Going undercover

Since Friday, a new and very clear law has made face-coverings compulsory, throughout England, in every place where they’re not optional. They’ve even become the norm in courts, where – combining with the wigs – particpants are at serious risk of developing a vitamin D deficiency.

To try to confirm some of the complicated rules, Gabrielquotes Limited Dot Webs has prepared this short informative sound clip to help the public understand:


For those who still have remaining questions, a document has been unearthed from the West Suffolk genizah setting out some of the details (click to enlarge):

And now for something completely different


I may previously have given the impression that I was opposed to face-coverings. Comments such as, “Muslim women shouldn’t wear face-coverings,” “Face-coverings are unnatural and un-British,” and, “People who cover up their face look like letterboxes,” may have furthered this impression.

I would now like to apologise unreservedly, and point out that not only are face-coverings sensible, they are also stylish, sexy and mandatory.

That’s all.


So, as the infected droplet of time is sneezed out by the asymptomatic carrier of destiny, and as the Health minister of fate resigns into the obscurity of eternity, it appears to be the end of the blog post.
In this week’s episode, the Health Protection (Coronavirus, Wearing of Face Coverings in a Relevant Place) (England) Regulations 2020 were signed off by Matt Hancock, and the song was sung by the Wise Scarecrow. The Mishnah fragment was uncovered by Gabriel Kanter-Webber. This was an Gabrielquotes production.

I like to move it move it

My dear wifi and I moved house last week (by about 500m) and I just wanted to share some of the experiences we had on our momentous journey.
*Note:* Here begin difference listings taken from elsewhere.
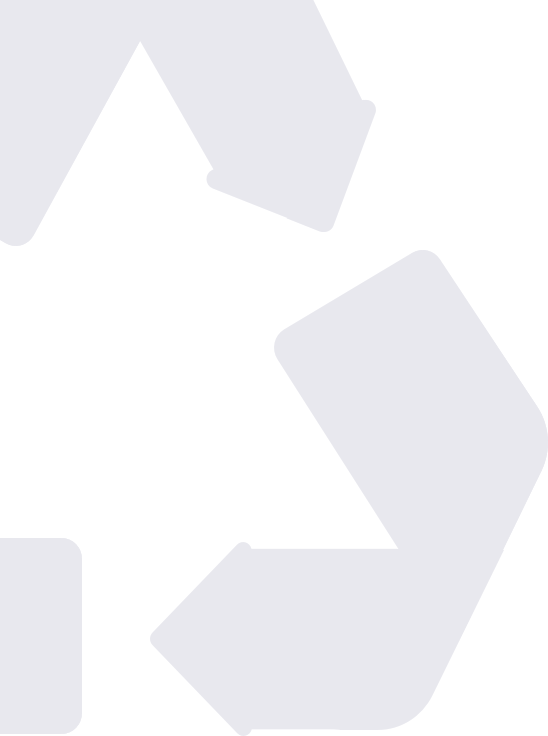
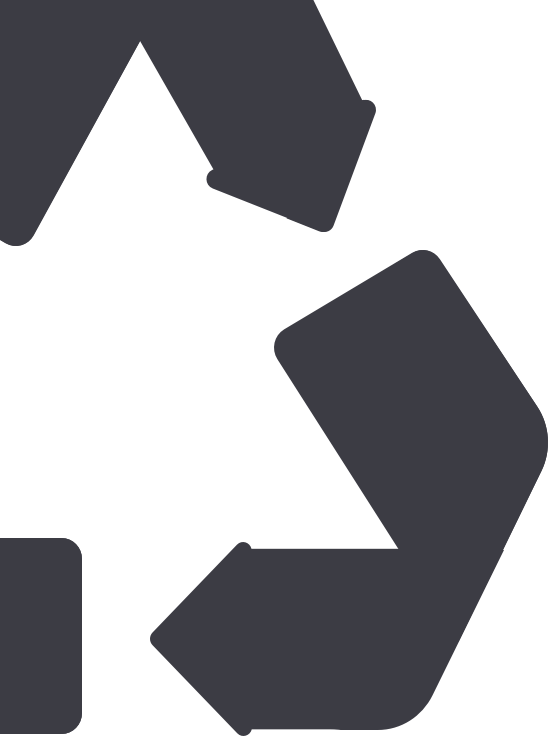
Alterando o layout para dark

diff --git a/mobile/src/pages/Points/index.tsx b/mobile/src/pages/Points/index.tsx
@@ -141,26 +141,28 @@ const Points = () => {
           ) }
         </View>  
       </View>
-      <View style={styles.itemsContainer}>
-        <ScrollView 
-          horizontal 
-          showsHorizontalScrollIndicator={false}
-          contentContainerStyle={{ paddingHorizontal: 32 }}
-        >
-          {items.map(item => (
-            <TouchableOpacity 
-              key={String(item.id)} 
-              style={[
-                styles.item, 
-                selectedItems.includes(item.id) ? styles.selectedItem : {}
-              ]} 
-              onPress={() => handleSelectItem(item.id)}
-              activeOpacity={0.6}>
-              <SvgUri width={42} height={42} uri={item.image_url} />
-              <Text style={styles.itemTitle}>{item.title}</Text>
-            </TouchableOpacity>
-          ))}
-        </ScrollView>
+      <View style={styles.footer}>
+        <View style={styles.itemsContainer}>
+          <ScrollView 
+            horizontal 
+            showsHorizontalScrollIndicator={false}
+            contentContainerStyle={{ paddingHorizontal: 32 }}
+          >
+            {items.map(item => (
+              <TouchableOpacity 
+                key={String(item.id)} 
+                style={[
+                  styles.item, 
+                  selectedItems.includes(item.id) ? styles.selectedItem : {}
+                ]} 
+                onPress={() => handleSelectItem(item.id)}
+                activeOpacity={0.6}>
+                <SvgUri width={42} height={42} uri={item.image_url} />
+                <Text style={styles.itemTitle}>{item.title}</Text>
+              </TouchableOpacity>
+            ))}
+          </ScrollView>
+        </View>
       </View>
     </>
   );
@@ -173,16 +175,22 @@ const styles = StyleSheet.create({
     flex: 1,
     paddingHorizontal: 32,
     paddingTop: 20 + Constants.statusBarHeight,
+    backgroundColor: '#1a1a1a'
+  },
+  
+  footer: {
+    backgroundColor: '#1a1a1a'
   },
 
   title: {
     fontSize: 20,
     fontFamily: 'Ubuntu_700Bold',
     marginTop: 24,
+    color: '#fff',
   },
 
   description: {
-    color: '#6C6C80',
+    color: '#fff',
     fontSize: 16,
     marginTop: 4,
     fontFamily: 'Roboto_400Regular',
@@ -235,6 +243,7 @@ const styles = StyleSheet.create({
     flexDirection: 'row',
     marginTop: 16,
     marginBottom: 32,
+    backgroundColor: '#1a1a1a'
   },
 
   item: {

diff --git a/mobile/src/pages/Detail/index.tsx b/mobile/src/pages/Detail/index.tsx
@@ -59,7 +59,7 @@ const Detail = () => {
   if (!data.serializedPoint) return null;
 
   return (
-    <SafeAreaView style={{ flex: 1 }}>
+    <SafeAreaView style={{ flex: 1, backgroundColor: '#1a1a1a' }}>
       <View style={styles.container}>
         <TouchableOpacity onPress={ handleNavigateBack }>
           <Icon name="arrow-left" size={20} color="#34cb79" />
@@ -100,6 +100,7 @@ const styles = StyleSheet.create({
     flex: 1,
     padding: 32,
     paddingTop: 20 + Constants.statusBarHeight,
+    backgroundColor: '#1a1a1a'
   },
 
   pointImage: {
@@ -111,7 +112,7 @@ const styles = StyleSheet.create({
   },
 
   pointName: {
-    color: '#322153',
+    color: '#fff',
     fontSize: 28,
     fontFamily: 'Ubuntu_700Bold',
     marginTop: 24,
@@ -122,15 +123,16 @@ const styles = StyleSheet.create({
     fontSize: 16,
     lineHeight: 24,
     marginTop: 8,
-    color: '#6C6C80'
+    color: '#fff'
   },
 
   address: {
     marginTop: 32,
+    color: '#fff',
   },
   
   addressTitle: {
-    color: '#322153',
+    color: '#fff',
     fontFamily: 'Roboto_500Medium',
     fontSize: 16,
   },
@@ -139,12 +141,12 @@ const styles = StyleSheet.create({
     fontFamily: 'Roboto_400Regular',
     lineHeight: 24,
     marginTop: 8,
-    color: '#6C6C80'
+    color: '#fff'
   },
 
   footer: {
     borderTopWidth: StyleSheet.hairlineWidth,
-    borderColor: '#999',
+    backgroundColor: '#1a1a1a',
     paddingVertical: 20,
     paddingHorizontal: 32,
     flexDirection: 'row',

diff --git a/mobile/src/pages/Home/index.tsx b/mobile/src/pages/Home/index.tsx
@@ -122,6 +122,7 @@ const styles = StyleSheet.create({
   container: {
     flex: 1,
     padding: 32,
+    backgroundColor: '#1a1a1a'
   },
 
   main: {
@@ -130,7 +131,7 @@ const styles = StyleSheet.create({
   },
 
   title: {
-    color: '#322153',
+    color: '#ffffff',
     fontSize: 32,
     fontFamily: 'Ubuntu_700Bold',
     maxWidth: 260,
@@ -138,7 +139,7 @@ const styles = StyleSheet.create({
   },
 
   description: {
-    color: '#6C6C80',
+    color: '#ffffff',
     fontSize: 16,
     marginTop: 16,
     fontFamily: 'Roboto_400Regular',

diff --git a/web/src/App.css b/web/src/App.css
@@ -2,6 +2,7 @@
   --primary-color: #34CB79;
   --title-color: #322153;
   --text-color: #6C6C80;
+  --white-color: #fff;
 }
 
 * {
@@ -11,7 +12,7 @@
 }
 
 body {
-  background: #F0F0F5;
+  background: #1a1a1a;
   -webkit-font-smoothing: antialiased;
   color: var(--text-color);
 }

diff --git a/mobile/App.tsx b/mobile/App.tsx
@@ -20,7 +20,7 @@ export default function App() {
 
   return (
     <>
-      <StatusBar barStyle="dark-content" backgroundColor="transparent" translucent />
+      <StatusBar barStyle="light-content" backgroundColor="transparent" translucent />
       <Routes />
     </>
   );

diff --git a/web/src/pages/Home/Home.css b/web/src/pages/Home/Home.css
@@ -31,7 +31,7 @@
 
 #page-home .content main h1 {
   font-size: 54px;
-  color: var(--title-color);
+  color: var(--white-color);
 }
 
 #page-home .content main p {

diff --git a/web/src/pages/CreatePoint/CreatePoint.css b/web/src/pages/CreatePoint/CreatePoint.css
@@ -14,7 +14,7 @@
 }
 
 #page-create-point header a {
-  color: var(--title-color);
+  color: var(--white-color);
   font-weight: bold;
   text-decoration: none;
The beginning: a whole new world/ tenancy agreement

Obviously our new landlord (who is lovely) didn’t just want anyone moving in, so he used a company called Homelet to do our referencing. Homelet is a company which clearly thinks very highly of itself and its bespoke website interface with a special feature that deletes all the information you typed in every 15 seconds.

Now, to be fair, my employment/ income situation is a teeny bit complicated. But surely not so complicated that Homelet required several years of tax returns (typeset, even though handwritten tax returns are completely legal) in order to work out that I don’t earn nearly as much as m’colleague who, er, has a job.

I can only imagine what it was like trying to get referenced in bygone eras:

“And your name?”
“Jason, son of Iolcus!”
“I don’t actually have a regular salary…”
“So how do you propose to pay for the tenancy?”
“I have a golden fleece.”
“I see. And do you have a statement showing its value?”
“Yes, of course. Here you are.”
“No, I’m sorry, this is from the 2017 shearing. We need a statement from the 2018-19 shearing year.”

And now for the magnificent ending: the removal men

Things got off to a promising start when the lead removal man arrived to announce, “Honestly, we’re so busy a the moment we could have done without you. But we like to honour our bookings.”

Well bully for you!

It turns out they actually struggle to honour their bookings: “Seriously, we’ve had to hire in another motor for you. But we did it because you were booked in.” Again, this kind of just seems like a bare basic of running a business (if someone pays you to turn up with a lorry, you turn up with a lorry) rather than something deserving a pat on the head, although admittedly when one of the chaps told me that they don’t like carrying heavy things up and down stairs, I did feel a bit bad for putting them to all this trouble.

Then they asked me what I did. Turns out that meeting a trainee rabbi was the highlight of their day:

“Last week I moved a Jewish couple in all the full garb [gestures vaguely at face], you know what I mean. Lovely people. [hastily] Not that they shouldn’t have been! Just first time I ever moved any in the garb.”


“So what’s all that about with the meat and the milk then?”


“Yeah, they really were lovely. The guy went out and bought us all Cokes.” (No subtext to this remark at all of course.)

And then, rather unfortunately:

“At the end of the job I went to shake her hand and she said, ‘I don’t shake hands.’ So I said, ‘How about a cuddle?’ and she ran off.”